With intention and the right kind of learning, one can improve far more. Walking ability alone (a good place to start) has been shown to improve dramatically with additional cardiovascular and neural circuitry benefits when enhanced with new learning skills, such as in our approach and method of training based on interconnected and integrated core movement pathway lesson-exercises.
What is a Core Movement Pathway?
It is a directional movement of energy ( a vector) produced by a movement, whether physiologically automatic or intentional, such as an initiated action designed to perform a specific functional task (working energy). Gravity and DNA biological structure will move energy along pathways that organize around the body’s center of mass to maximize efficiency of action. Movement energy involves activating and organizing the body’s components-brain cells, fluids, bones, joints, muscles and fascia.
But it is the brain and central nervous system [CNS] that determines and directs stability, alignment, balance and speed. If the system is well organized, by habits from life experience, or by good learning, training, and often reprogramming old patterns, core pathway movements serve our basic needs, our wants, and our interests. The benefits are in satisfaction, feelings of safety, support and security, along with confidence, completion and fulfillment.
To move well, ‘navigate’ through an infinite number of permutations, facilitate brain learning, and actually improve in functional abilities, and enhance quality of life benefits, we have brought complexity down to further simplicity, identifying six principal pathways, or highways, consistent with basic gravitational forces.

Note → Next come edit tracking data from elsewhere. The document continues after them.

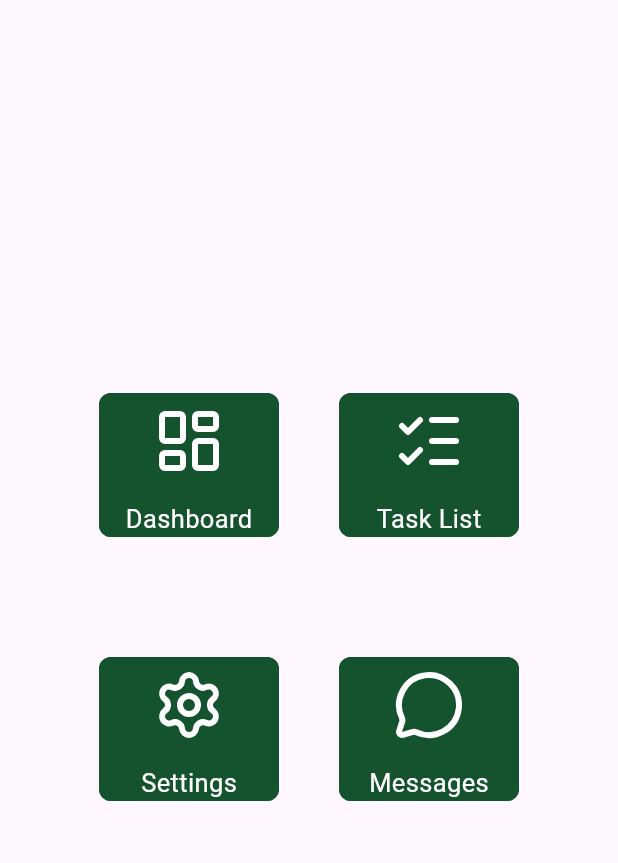
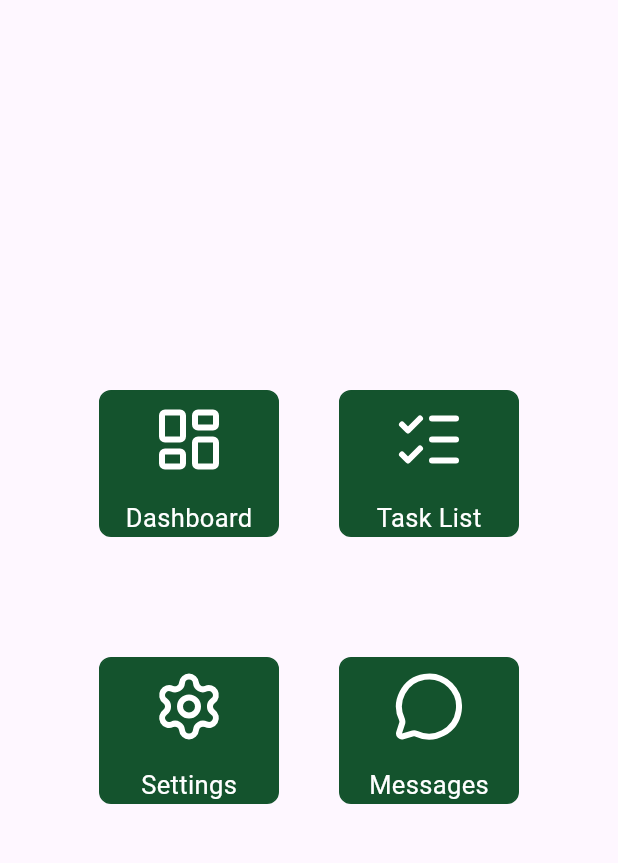
Before and after one commit to PG-002/CoHab, a Flutter app: the HomePage screen opened directly, on a phone screen of 412 x 824 dp, the part 63-926 px from its top. Run offline on Flutter 3.47's test engine with Material 3 defaults, Android fonts, the phone set to English and light mode, and no system bars; our stand-ins replace jwt_decoder, lucide_icons, socket_io_client; accounts and stored records are empty; network calls fail.

Commit message:
homepage work

```diff
--- a/cohab_mobile/lib/homepage.dart
+++ b/cohab_mobile/lib/homepage.dart
@@ -26,16 +26,16 @@ class _HomePageState extends State<HomePage> {
                 // First Icon Button
                 SizedBox(
                   width: 120,
-                  child: Material(
-                    color: const Color(0xFF14532d), // Fill the button with green color
-                    shape: RoundedRectangleBorder(
-                      borderRadius: BorderRadius.circular(8.0),
-                      side: const BorderSide(color: Color(0xFF14532d)), // Green border
-                    ),
                   child: InkWell(
                     onTap: () {
                       // Add your onPressed logic here
                     },
+                    child: Ink(
+                      decoration: BoxDecoration(
+                        color: const Color(0xFF14532d), // Fill the button with green color
+                        borderRadius: BorderRadius.circular(8.0),
+                        border: Border.all(color: const Color(0xFF14532d)), // Green border
+                      ),
                       child: Column(
                         mainAxisSize: MainAxisSize.min,
                         children: [
@@ -63,12 +63,6 @@ class _HomePageState extends State<HomePage> {
                 // Second Icon Button
                 SizedBox(
                   width: 120,
-                  child: Material(
-                    color: const Color(0xFF14532d), // Fill the button with green color
-                    shape: RoundedRectangleBorder(
-                      borderRadius: BorderRadius.circular(8.0),
-                      side: const BorderSide(color: Color(0xFF14532d)), // Green border
-                    ),
                   child: InkWell(
                     onTap: () {
                       Navigator.push(
@@ -76,12 +70,21 @@ class _HomePageState extends State<HomePage> {
                         MaterialPageRoute(builder: (context) => const TaskListPage()),
                       );
                     },
+                    child: Ink(
+                      decoration: BoxDecoration(
+                        color: const Color(0xFF14532d), // Fill the button with green color
+                        borderRadius: BorderRadius.circular(8.0),
+                        border: Border.all(color: const Color(0xFF14532d)), // Green border
+                      ),
                       child: Column(
                         mainAxisSize: MainAxisSize.min,
                         children: [
                           IconButton(
                             onPressed: () {
-                              // Add your onPressed logic here
+                              Navigator.push(
+                                context,
+                                MaterialPageRoute(builder: (context) => const TaskListPage()),
+                              );
                             },
                             icon: const Icon(
                               LucideIcons.listChecks,
@@ -108,16 +111,16 @@ class _HomePageState extends State<HomePage> {
                 // Third Icon Button
                 SizedBox(
                   width: 120,
-                  child: Material(
-                    color: const Color(0xFF14532d), // Fill the button with green color
-                    shape: RoundedRectangleBorder(
-                      borderRadius: BorderRadius.circular(8.0),
-                      side: const BorderSide(color: Color(0xFF14532d)), // Green border
-                    ),
                   child: InkWell(
                     onTap: () {
                       // Add your onPressed logic here
                     },
+                    child: Ink(
+                      decoration: BoxDecoration(
+                        color: const Color(0xFF14532d), // Fill the button with green color
+                        borderRadius: BorderRadius.circular(8.0),
+                        border: Border.all(color: const Color(0xFF14532d)), // Green border
+                      ),
                       child: Column(
                         mainAxisSize: MainAxisSize.min,
                         children: [
@@ -145,16 +148,16 @@ class _HomePageState extends State<HomePage> {
                 // Fourth Icon Button
                 SizedBox(
                   width: 120,
-                  child: Material(
-                    color: const Color(0xFF14532d), // Fill the button with green color
-                    shape: RoundedRectangleBorder(
-                      borderRadius: BorderRadius.circular(8.0),
-                      side: const BorderSide(color: Color(0xFF14532d)), // Green border
-                    ),
                   child: InkWell(
                     onTap: () {
                       // Add your onPressed logic here
                     },
+                    child: Ink(
+                      decoration: BoxDecoration(
+                        color: const Color(0xFF14532d), // Fill the button with green color
+                        borderRadius: BorderRadius.circular(8.0),
+                        border: Border.all(color: const Color(0xFF14532d)), // Green border
+                      ),
                       child: Column(
                         mainAxisSize: MainAxisSize.min,
                         children: [
--- a/cohab_mobile/lib/join_house_api.dart
+++ b/cohab_mobile/lib/join_house_api.dart
@@ -31,7 +31,6 @@ Future<void> joinHouse(String joinHouseCode, BuildContext context) async {
       decodedToken = JwtDecoder.decode(token);
       userId = decodedToken['user']['_id'];
 
-      Navigator.pushReplacementNamed(context, '/homepage');
     } else {
       // Join failed
     }
--- a/cohab_mobile/lib/web_socket.dart
+++ b/cohab_mobile/lib/web_socket.dart
@@ -1,4 +1,3 @@
-import 'package:flutter/material.dart';
 import 'package:socket_io_client/socket_io_client.dart' as io;
 
 late io.Socket socket;
```
Also changed, not shown: cohab_mobile/lib/dashBoard.dart (deleted), cohab_mobile/lib/dashboard.dart (added). Lines whose indentation alone changed are shown as unchanged.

These are:
- Forward and back, the ‘sagittal plane of movement, we call path 1and 2
- Reverse spiralic rotation-the basis of dynamic stabilization in walking, path 3
- Forward thrust spiral rotation, or path 4
- Side bending from one leg to the opposite side, path 5
- Side bending (or pendulation), on same side with uplift, path 6
It is important at this point to illustrate visually, to create in the brain images of the movements, as this allows the brain and CNS to then develop a program. This process can be done by just doing actions repetitively’ enough times; however it is greatly enhanced using the process of connected movement images, known as neuroplasticity.
The reader can view, practice and learn more about application in walking by visiting:
References: ‘A study involving nearly 27,000 older adults on five continents found that nearly 1 in 10 met criteria for pre-dementia based on a simple test that measures how fast people walk and whether they have cognitive complaints. People who tested positive for pre-dementia were twice as likely as others to develop dementia within 12 years. The study, led by scientists at Albert Einstein College of Medicine of Yeshiva University and Montefiore Medical Center, was published online on July 16, 2014 in Neurology®, the medical journal of the American Academy of Neurology.